Bernard’s smoothly synchronized sex life is turned upside down when all three women arrive in town unexpectedly.
Presented by Manoa Valley Theatre
» Where: 2833 E. Manoa Valley Rd.
Welcome to France on the eve of the Swinging ‘60s as captured by French playwright Marc Camoletti in his 1960 social farce, “Boeing Boeing.”
First presented in English in London in 1962 and then on Broadway in 1965, “Boeing Boeing” was successfully revived nationally several years ago. Manoa Valley Theatre’s current production is the first-ever staging of the show in Hawaii. MVT guest director Elitei Tatafu Jr., wisely doesn’t tamper with the story, as has been done in other parts of the world, but two basic elements in the story seem driven more by the requirements of the plot rather than anything seen in his cast’s work on stage.
First, what is it about Bernard that makes him so irresistible to these women?

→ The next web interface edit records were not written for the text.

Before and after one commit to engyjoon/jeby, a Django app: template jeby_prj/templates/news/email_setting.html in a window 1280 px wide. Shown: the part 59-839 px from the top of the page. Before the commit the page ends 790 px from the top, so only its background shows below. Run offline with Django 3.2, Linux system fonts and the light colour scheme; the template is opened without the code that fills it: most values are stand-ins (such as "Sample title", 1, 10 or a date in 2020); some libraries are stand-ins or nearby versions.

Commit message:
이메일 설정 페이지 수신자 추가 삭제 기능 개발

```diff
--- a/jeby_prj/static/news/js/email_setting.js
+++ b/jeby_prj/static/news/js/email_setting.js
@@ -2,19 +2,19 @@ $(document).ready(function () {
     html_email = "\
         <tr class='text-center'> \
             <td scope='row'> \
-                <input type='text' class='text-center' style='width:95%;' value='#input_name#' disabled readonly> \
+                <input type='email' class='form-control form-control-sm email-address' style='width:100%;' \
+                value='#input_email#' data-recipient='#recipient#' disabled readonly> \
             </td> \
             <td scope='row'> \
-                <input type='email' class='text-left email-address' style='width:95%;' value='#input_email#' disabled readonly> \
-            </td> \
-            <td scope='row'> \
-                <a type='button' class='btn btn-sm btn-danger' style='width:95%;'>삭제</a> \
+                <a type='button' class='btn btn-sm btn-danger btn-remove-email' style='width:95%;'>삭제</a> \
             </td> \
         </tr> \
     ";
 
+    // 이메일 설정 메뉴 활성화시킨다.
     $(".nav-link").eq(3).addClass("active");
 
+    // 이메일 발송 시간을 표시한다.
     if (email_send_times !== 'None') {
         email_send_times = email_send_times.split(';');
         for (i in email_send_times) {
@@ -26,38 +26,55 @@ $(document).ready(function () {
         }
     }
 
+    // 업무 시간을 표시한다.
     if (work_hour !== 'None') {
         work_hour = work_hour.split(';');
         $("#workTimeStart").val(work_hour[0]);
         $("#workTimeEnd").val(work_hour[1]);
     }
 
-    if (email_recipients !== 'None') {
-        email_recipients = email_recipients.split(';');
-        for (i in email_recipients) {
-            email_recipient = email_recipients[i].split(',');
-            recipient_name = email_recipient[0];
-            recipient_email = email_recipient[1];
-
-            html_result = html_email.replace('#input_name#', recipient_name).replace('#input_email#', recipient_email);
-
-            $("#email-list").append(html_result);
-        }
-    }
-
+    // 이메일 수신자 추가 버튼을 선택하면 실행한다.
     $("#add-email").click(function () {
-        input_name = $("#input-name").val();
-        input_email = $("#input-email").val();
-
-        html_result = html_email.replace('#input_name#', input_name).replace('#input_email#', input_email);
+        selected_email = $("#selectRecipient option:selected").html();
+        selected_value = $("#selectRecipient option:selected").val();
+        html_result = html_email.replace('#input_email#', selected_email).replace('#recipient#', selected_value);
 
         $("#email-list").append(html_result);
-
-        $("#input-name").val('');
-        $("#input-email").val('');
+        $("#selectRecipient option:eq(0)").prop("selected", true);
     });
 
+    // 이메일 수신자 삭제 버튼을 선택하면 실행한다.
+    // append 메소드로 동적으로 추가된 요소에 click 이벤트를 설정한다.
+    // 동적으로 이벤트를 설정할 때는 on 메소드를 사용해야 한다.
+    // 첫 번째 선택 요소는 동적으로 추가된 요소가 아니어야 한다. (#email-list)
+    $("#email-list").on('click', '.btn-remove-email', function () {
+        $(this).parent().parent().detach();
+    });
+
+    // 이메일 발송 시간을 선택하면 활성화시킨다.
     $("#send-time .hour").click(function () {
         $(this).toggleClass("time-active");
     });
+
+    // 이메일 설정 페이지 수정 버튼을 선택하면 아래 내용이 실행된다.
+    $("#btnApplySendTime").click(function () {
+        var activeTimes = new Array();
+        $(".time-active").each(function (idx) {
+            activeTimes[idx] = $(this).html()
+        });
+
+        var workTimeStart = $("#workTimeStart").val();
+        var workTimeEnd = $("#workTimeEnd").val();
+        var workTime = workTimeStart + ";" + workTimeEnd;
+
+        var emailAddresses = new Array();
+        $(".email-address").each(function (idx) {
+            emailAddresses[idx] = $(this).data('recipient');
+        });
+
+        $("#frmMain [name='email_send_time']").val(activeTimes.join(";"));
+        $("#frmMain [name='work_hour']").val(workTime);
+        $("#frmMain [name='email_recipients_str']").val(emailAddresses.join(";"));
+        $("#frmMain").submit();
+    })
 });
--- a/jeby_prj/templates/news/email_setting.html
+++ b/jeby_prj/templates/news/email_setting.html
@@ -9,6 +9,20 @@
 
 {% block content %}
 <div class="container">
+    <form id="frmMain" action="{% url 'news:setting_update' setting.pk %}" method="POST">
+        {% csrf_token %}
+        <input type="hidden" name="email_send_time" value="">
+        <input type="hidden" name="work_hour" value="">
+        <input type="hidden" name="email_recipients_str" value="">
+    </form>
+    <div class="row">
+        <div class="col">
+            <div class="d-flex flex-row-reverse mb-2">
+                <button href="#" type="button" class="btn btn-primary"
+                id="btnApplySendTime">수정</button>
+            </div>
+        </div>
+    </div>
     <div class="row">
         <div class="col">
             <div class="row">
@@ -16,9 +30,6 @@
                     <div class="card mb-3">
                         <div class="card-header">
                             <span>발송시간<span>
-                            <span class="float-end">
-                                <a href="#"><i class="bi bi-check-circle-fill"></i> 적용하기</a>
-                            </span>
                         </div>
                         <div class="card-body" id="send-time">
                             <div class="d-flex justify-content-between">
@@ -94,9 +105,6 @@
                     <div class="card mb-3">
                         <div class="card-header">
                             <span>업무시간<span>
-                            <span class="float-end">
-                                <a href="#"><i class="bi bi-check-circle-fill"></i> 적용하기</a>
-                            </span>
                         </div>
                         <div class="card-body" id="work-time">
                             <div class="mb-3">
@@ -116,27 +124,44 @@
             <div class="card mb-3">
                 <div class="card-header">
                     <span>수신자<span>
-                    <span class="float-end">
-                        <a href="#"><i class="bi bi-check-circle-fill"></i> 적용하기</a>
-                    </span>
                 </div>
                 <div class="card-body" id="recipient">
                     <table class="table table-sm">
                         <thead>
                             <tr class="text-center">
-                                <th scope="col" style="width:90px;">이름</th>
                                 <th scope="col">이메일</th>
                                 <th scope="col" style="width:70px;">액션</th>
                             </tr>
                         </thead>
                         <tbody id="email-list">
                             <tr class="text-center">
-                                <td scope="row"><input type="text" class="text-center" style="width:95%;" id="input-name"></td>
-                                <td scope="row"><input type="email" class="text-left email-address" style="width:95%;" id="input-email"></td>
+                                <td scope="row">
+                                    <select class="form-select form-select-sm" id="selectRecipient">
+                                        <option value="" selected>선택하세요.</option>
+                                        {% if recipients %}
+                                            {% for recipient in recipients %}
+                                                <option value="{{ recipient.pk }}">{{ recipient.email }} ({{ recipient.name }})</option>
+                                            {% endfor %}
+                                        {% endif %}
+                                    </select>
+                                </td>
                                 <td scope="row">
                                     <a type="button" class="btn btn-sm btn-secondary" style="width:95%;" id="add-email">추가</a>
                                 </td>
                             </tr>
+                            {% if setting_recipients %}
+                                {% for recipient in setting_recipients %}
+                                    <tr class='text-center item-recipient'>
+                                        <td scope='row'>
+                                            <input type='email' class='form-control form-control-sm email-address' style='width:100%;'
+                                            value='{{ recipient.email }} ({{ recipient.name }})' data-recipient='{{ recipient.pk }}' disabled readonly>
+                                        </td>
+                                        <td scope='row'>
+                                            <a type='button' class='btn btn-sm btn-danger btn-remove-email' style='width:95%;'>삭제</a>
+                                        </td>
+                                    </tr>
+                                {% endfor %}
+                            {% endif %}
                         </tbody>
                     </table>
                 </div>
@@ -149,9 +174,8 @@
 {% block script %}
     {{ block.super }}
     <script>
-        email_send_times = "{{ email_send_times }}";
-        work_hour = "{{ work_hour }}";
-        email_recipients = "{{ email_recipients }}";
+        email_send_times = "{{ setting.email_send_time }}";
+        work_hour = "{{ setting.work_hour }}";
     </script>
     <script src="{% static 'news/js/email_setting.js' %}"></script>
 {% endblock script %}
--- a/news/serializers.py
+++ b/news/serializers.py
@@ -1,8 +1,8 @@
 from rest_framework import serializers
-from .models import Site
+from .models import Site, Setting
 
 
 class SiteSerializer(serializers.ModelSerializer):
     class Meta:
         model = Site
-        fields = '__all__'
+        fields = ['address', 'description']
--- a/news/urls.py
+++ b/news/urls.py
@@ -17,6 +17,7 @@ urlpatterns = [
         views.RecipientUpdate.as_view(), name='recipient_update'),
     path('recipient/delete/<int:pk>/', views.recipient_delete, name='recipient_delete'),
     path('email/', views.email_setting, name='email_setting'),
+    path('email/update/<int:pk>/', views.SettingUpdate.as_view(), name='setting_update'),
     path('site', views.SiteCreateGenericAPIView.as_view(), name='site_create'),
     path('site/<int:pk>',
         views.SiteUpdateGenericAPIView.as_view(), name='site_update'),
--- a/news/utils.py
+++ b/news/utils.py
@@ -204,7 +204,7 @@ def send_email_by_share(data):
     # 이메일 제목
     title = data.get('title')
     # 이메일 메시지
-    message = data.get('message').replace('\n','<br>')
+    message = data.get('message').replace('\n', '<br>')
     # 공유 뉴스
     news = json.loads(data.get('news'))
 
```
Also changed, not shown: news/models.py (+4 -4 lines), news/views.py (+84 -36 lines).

MVT veteran Mathias Maas plays Bernard as a blasé white-collar schlub for most of Act I.
Second, why does Robert, his sexually inexperienced boyhood friend and temporary house guest, commit so quickly and completely to helping maintain the deception when Bernard’s carefully constructed juggling act starts to falter? Ken Roberts (Robert) goes from mousy nerd to manic conspirator in little more time than it takes to read these words.
As with many works of fiction one must simply accept the premise and go with it — or not.
Either way, MVT’s Hawaii premiere production is an impressive vehicle for Roberts. The role is a character type that might been played on the local stage in previous years by Daniel James Kunkel, Matthew Pennaz or Lance Rae — or by director Tatafu himself. Roberts makes it his own. Roberts’ facial expressions in the scenes where Robert (the character) begins to outgrow his shyness and assess his opportunities tell the story without a word said. His reactions to the women at key moments are also well-played.
The flight attendants are defined by their nationalities, the carriers they fly for and the color of their uniforms. Janet (Dusty Behner) is a stereotypical American with a vaguely southern accent; she flies for TWA and wears a red uniform. Jacqueline (Therese Olival) is French, flies for Air France, wears blue and has a surprising capability for violence. Judith (Mackenzie Jahnke) is a stereotypically bombastic German who flies for Lufthansa and wears yellow. Each woman has stereotypical food preferences that are accommodated by Bernard’s grumpy live-in maid, Bertha (Shannon Winpenny). The maid is also responsible for changing key elements of the decor as various women come and go.
Behner is adorable as the loud American who likes tomato sauce “on everything.” Jahnke makes her MVT debut memorable indeed with her performance as the broadest and most stereotypical comic character. Keep in mind that those two characters are Americans and Germans as seen through the eyes of a French writer in 1960 and the broad-brush treatments make sense.
Jahnke and Winpenny are the stars of a early comic scene where the German pours out her heart to the maid and ends up climbing all over her in a non-sexual way. Winpenny’s reactions to being manhandled — or, one might say, “woman-handled” — are a wonder to behold.
The energy level skyrockets after intermission. Roberts, Behner and Jahnke soar higher as physical comedians, and Bernard’s changing fortunes create situations that give Maas more material to work with.
James Davenport’s beautifully detailed set provides a beautiful platform for the actors. There are a lot of doors, and almost every door has a light above it that lights up when the room behind it is occupied. Those lights get a lot of use!
Camoletti’s script includes a good number of memorable one-liners — Janet’s comments about American men and women in particular. It was, however, a broadly pantomimed bit about the flatulence that supposedly results when a Frenchman eats sauerkraut that got the loudest and longest laughter from the audience on opening night.
John Berger has been a mainstay in the local entertainment scene for more than 40 years. Contact him via email at firstname.lastname@example.org.